It wasn’t an easy decision to make. YWCA Greater Cleveland had maintained a program to help victims of domestic violence for 25 years. But it just didn’t fit into the organization’s plan anymore in light of a recession that left it strapped for cash.
“It’s always difficult to give up something that has been part of your work for such a long time,” says Barbara J. Danforth, the 60-employee agency’s president and CEO. “But at the end of the day, it was the right business decision to make.”
The problem was that the program could not be given the full level of support that was needed in light of other initiatives that were part of the YWCA’s Cleveland agency. The challenge for Danforth was that even though it may have been the right decision, it still would come as a shock to her employees.
And a shock was the last thing they needed in 2008.
“When fear infuses the work force, productivity goes down, negativity goes up, so now you have a work force that is beginning to spiral downward,” Danforth says.
“The whole issue of divesting our domestic violence program in one fell swoop could have been devastating. If I had just dropped this on the staff that was delivering the service, that could have been a devastating signal that we were in a great deal of difficulty.”
As the leader, your style and tone of communication becomes even more visible to employees during the lean times.
“I became more intentional in some of the things that I did,” Danforth says. “When times were good and money was flowing, one of the things that my staff criticized me about was not communicating enough. When times are good, why do you have to communicate? Everybody is getting a raise, and everything is going well. But what I recognized was that was a strategy that clearly would not work when times are challenging.”
Danforth says she was conscious of her facial expressions and things she said just walking about the office.

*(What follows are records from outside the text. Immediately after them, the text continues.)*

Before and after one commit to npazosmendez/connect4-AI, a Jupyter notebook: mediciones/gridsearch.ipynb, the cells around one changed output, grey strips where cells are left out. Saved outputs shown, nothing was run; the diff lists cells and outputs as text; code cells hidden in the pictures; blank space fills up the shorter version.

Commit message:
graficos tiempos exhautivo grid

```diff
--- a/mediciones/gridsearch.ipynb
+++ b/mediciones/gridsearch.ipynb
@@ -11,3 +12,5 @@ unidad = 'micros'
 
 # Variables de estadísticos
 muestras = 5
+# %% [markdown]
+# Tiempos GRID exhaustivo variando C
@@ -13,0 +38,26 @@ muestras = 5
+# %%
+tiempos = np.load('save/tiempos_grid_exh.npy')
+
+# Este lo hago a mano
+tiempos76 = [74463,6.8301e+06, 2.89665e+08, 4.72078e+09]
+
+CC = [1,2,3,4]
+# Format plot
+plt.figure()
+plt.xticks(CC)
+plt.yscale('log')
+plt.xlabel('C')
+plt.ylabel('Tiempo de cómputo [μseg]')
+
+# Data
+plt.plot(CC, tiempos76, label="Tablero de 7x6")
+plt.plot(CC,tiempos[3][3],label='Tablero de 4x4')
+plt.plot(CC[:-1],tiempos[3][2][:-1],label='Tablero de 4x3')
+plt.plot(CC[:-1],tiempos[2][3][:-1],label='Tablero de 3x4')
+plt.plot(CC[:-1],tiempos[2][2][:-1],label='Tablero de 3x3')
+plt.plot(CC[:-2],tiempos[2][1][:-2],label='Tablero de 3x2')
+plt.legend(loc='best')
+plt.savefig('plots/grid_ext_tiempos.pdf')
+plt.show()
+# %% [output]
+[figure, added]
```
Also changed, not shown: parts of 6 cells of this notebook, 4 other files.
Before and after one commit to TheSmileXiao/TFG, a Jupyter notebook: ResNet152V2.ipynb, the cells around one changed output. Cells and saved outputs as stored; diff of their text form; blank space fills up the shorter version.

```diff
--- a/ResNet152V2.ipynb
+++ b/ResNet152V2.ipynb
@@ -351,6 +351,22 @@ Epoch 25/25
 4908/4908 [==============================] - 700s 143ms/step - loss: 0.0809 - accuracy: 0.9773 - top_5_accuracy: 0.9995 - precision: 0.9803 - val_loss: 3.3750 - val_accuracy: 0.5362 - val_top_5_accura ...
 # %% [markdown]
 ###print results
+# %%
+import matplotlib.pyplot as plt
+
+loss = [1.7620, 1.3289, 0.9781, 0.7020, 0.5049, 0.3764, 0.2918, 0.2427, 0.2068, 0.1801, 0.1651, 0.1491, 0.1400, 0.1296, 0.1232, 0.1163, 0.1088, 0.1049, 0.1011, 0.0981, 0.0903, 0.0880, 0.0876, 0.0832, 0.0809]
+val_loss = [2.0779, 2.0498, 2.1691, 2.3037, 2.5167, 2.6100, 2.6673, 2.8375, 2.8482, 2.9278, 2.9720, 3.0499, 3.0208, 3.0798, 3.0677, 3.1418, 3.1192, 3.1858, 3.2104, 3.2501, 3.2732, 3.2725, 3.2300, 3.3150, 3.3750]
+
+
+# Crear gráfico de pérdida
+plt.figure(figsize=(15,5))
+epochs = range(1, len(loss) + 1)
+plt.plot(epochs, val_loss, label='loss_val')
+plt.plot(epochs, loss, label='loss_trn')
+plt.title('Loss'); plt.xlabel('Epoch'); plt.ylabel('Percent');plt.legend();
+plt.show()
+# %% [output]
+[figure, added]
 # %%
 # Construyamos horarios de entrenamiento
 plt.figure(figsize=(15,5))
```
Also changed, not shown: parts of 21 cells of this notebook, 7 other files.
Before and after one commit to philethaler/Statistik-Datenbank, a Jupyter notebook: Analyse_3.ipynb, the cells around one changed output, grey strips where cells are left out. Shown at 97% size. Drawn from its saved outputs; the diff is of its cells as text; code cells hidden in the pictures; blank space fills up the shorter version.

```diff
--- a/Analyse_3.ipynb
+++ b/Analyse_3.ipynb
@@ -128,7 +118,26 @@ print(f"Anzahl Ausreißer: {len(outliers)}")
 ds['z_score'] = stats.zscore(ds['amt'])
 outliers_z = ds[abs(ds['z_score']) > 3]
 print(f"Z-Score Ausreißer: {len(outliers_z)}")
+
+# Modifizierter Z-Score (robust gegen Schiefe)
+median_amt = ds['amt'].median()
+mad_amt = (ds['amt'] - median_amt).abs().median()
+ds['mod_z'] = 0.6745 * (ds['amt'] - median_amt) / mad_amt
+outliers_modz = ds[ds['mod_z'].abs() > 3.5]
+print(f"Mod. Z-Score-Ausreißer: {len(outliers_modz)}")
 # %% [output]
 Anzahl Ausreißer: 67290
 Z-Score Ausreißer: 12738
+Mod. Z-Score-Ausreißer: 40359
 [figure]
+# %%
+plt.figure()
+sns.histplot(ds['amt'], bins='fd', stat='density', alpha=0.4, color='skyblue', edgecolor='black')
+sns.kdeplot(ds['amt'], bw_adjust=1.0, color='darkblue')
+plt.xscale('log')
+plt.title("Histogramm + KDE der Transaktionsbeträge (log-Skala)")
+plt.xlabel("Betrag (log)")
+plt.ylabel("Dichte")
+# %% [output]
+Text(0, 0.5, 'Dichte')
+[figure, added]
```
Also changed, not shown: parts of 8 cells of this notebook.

“We all have bad days, whether times are good or bad,” Danforth says. “But I didn’t ever want my unconscious behaviors to be read out of context. I wasn’t trying to be Pollyannaish and say life was fabulous. Life is difficult, but there is always a way out. That’s the message I wanted my staff to understand.”
So Danforth was careful about the way she told employees about the loss of the domestic violence program.
“I tried to deliver it incrementally,” Danforth says. “What I attempted to do was early on, particularly with the staff that was delivering the service, was sit down with them and have a conversation and look at the financial shortfall of the particular program. We were operating that program at a deficit.”
Danforth went through the numbers and showed why it wasn’t working anymore. She explained how another agency that focused on domestic violence could better handle it. And she added that by eliminating the program, the agency would not have to make layoffs.
“It was incremental, and by bringing the staff along with us, by the time we got to the place of divesting and moving our program to another agency, it felt like a win-win for everybody,” Danforth says.
By being public about your decisions and upfront with your employees, you deal a serious blow to the ability of rumors and speculation to take hold.
“Sometimes people who are not in leadership roles of an organization think leaders make random decisions,” Danforth says. “They might think that because they don’t understand how the decision was made. For us to share that information with the staff that was directly involved was very important.”
How to reach: YWCA Greater Cleveland, (216) 881-6878 or www.ywcaofcleveland.org
It’s OK to ask for help once in awhile, says Joe Heider, president and co-founder of Dawson Wealth Management. When your business is going through a tough time, it’s perfectly natural to seek outside counsel.
“It’s a sign of strength that you recognize that you don’t have all the answers,” Heider says. “Nobody does. It’s why CEOs of companies have boards. If someone is reluctant to do that and they have difficulty doing it, they need to force themselves internally to get over that hurdle.”
In these times of economic recession, many leaders question their future or that of their organization. And they may wonder whether they are making the right call with their business.
Since no leader escapes challenges, they all should have plenty of good advice on how to deal with them.
“Most successful people are willing to help other people,” Heider says. “You can’t underestimate that most people want to help other people. Most people that have success running a business are more than happy to share it. More than likely, somewhere along the line, there was a key mentor that helped them along on the path to success.”
If you’re worried about showing too much vulnerability, get over it.
“If the leader has issues and he is overcoming them and is successful showing the way, I think it’s a way of showing empathy to the people who are working with you and some of the struggles they go through,” Heider says. “They are more willing to work harder for you as a result of it.”
How to reach: Dawson Wealth Management, (440) 333-9000 or www.dawsoncompanies.com